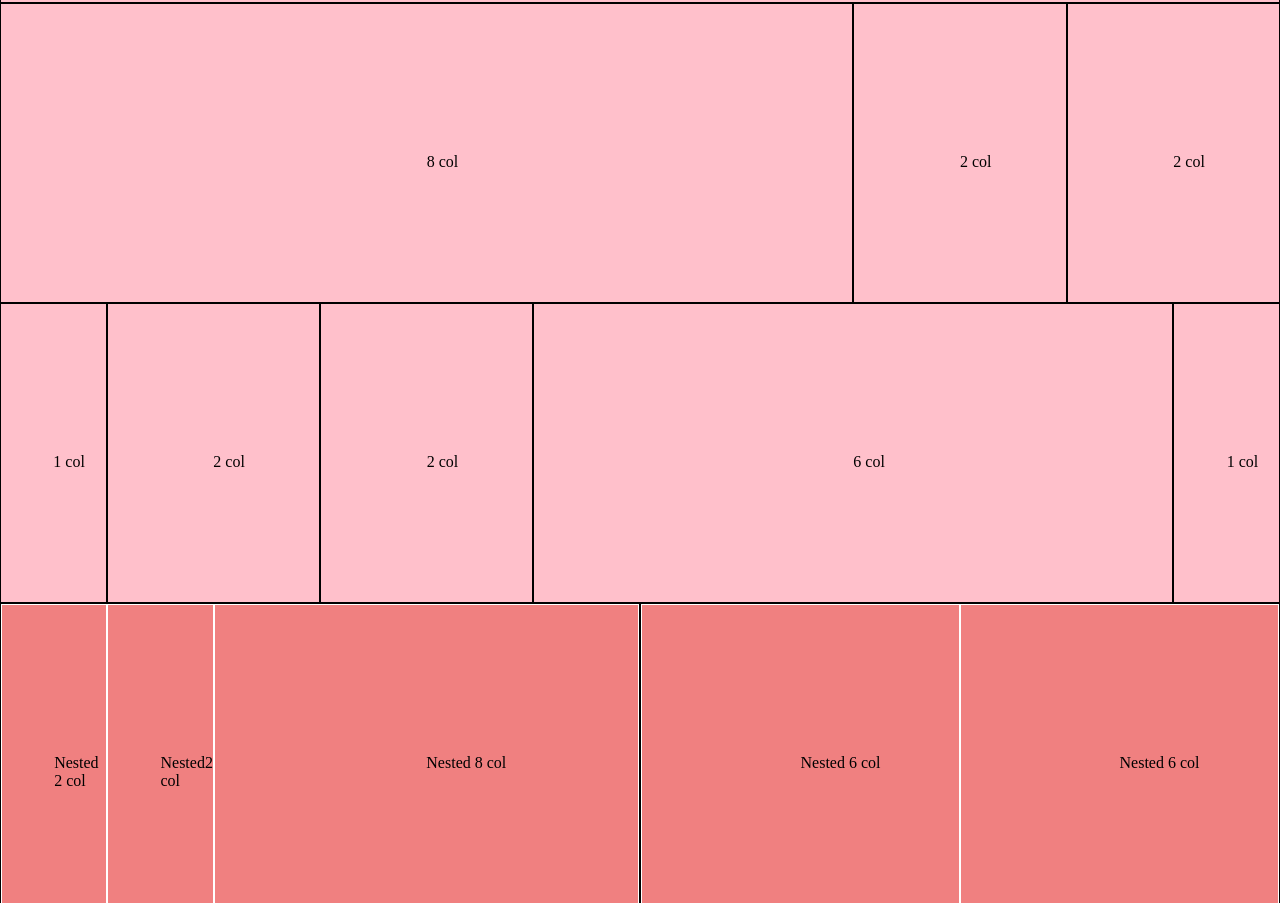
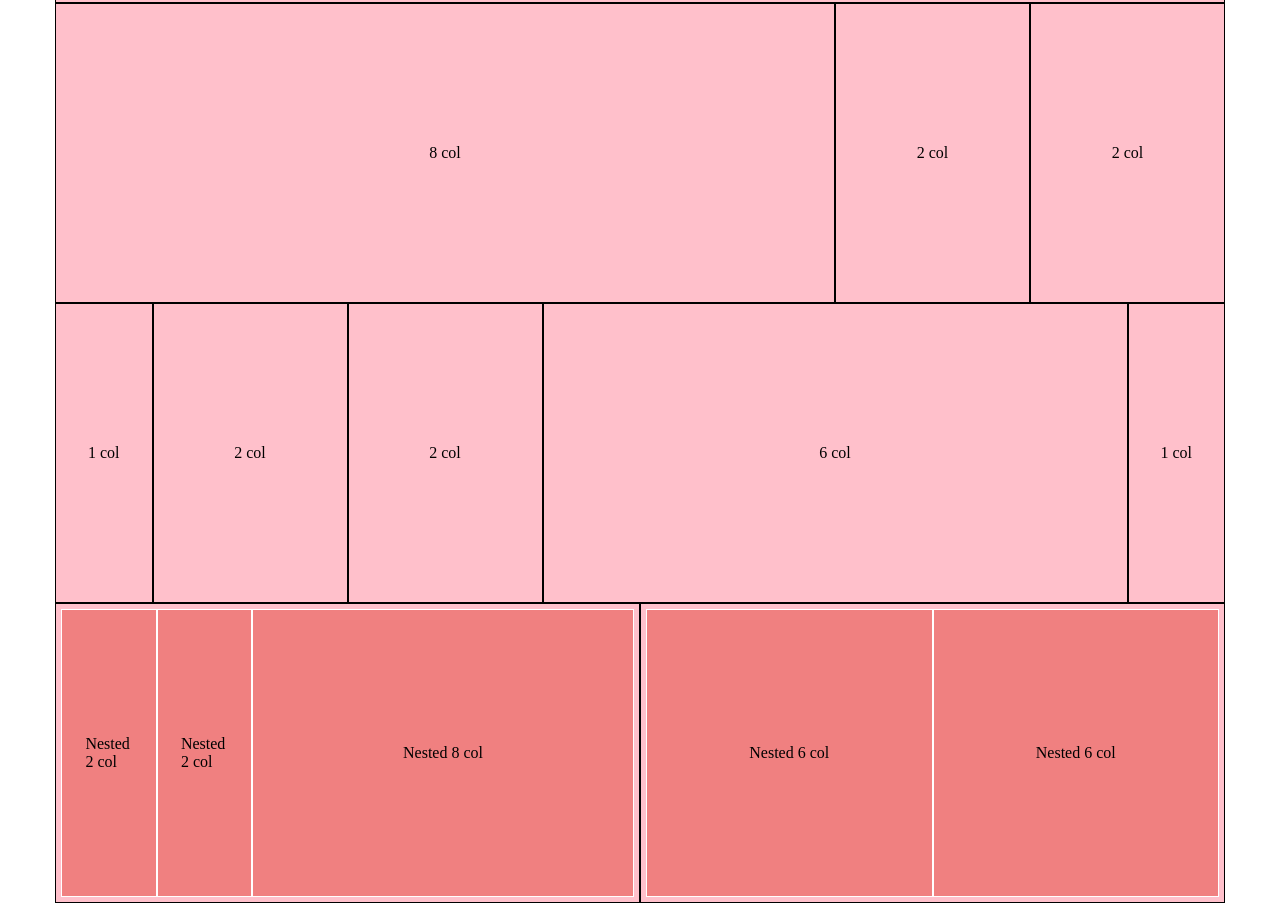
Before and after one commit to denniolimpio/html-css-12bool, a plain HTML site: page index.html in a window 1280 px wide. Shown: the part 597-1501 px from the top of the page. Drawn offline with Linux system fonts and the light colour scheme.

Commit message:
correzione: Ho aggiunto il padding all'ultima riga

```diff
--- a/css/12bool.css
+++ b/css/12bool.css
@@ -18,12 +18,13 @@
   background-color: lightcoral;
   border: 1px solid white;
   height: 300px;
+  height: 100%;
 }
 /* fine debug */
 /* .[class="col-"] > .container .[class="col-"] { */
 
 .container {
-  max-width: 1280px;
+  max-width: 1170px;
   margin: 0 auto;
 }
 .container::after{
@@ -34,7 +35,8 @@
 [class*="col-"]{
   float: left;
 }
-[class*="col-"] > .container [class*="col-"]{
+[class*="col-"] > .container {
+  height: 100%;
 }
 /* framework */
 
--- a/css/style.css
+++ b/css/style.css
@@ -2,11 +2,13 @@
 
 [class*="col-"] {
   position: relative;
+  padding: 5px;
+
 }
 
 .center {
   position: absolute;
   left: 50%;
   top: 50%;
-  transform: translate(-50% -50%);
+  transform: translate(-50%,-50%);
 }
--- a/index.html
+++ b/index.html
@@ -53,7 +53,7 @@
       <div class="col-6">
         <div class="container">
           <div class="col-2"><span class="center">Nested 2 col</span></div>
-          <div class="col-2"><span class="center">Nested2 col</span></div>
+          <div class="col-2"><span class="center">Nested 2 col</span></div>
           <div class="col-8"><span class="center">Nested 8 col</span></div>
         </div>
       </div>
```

▸ Work order: Everything in the records except the pictures should be printed again exactly.

▸ Written response:
Before and after one commit to denniolimpio/html-css-12bool, a plain HTML site: page index.html in a window 1280 px wide. Shown: the part 597-1501 px from the top of the page. Drawn offline with Linux system fonts and the light colour scheme.

Commit message:
correzione: Ho aggiunto il padding all'ultima riga

```diff
--- a/css/12bool.css
+++ b/css/12bool.css
@@ -18,12 +18,13 @@
   background-color: lightcoral;
   border: 1px solid white;
   height: 300px;
+  height: 100%;
 }
 /* fine debug */
 /* .[class="col-"] > .container .[class="col-"] { */
 
 .container {
-  max-width: 1280px;
+  max-width: 1170px;
   margin: 0 auto;
 }
 .container::after{
@@ -34,7 +35,8 @@
 [class*="col-"]{
   float: left;
 }
-[class*="col-"] > .container [class*="col-"]{
+[class*="col-"] > .container {
+  height: 100%;
 }
 /* framework */
 
--- a/css/style.css
+++ b/css/style.css
@@ -2,11 +2,13 @@
 
 [class*="col-"] {
   position: relative;
+  padding: 5px;
+
 }
 
 .center {
   position: absolute;
   left: 50%;
   top: 50%;
-  transform: translate(-50% -50%);
+  transform: translate(-50%,-50%);
 }
--- a/index.html
+++ b/index.html
@@ -53,7 +53,7 @@
       <div class="col-6">
         <div class="container">
           <div class="col-2"><span class="center">Nested 2 col</span></div>
-          <div class="col-2"><span class="center">Nested2 col</span></div>
+          <div class="col-2"><span class="center">Nested 2 col</span></div>
           <div class="col-8"><span class="center">Nested 8 col</span></div>
         </div>
       </div>
```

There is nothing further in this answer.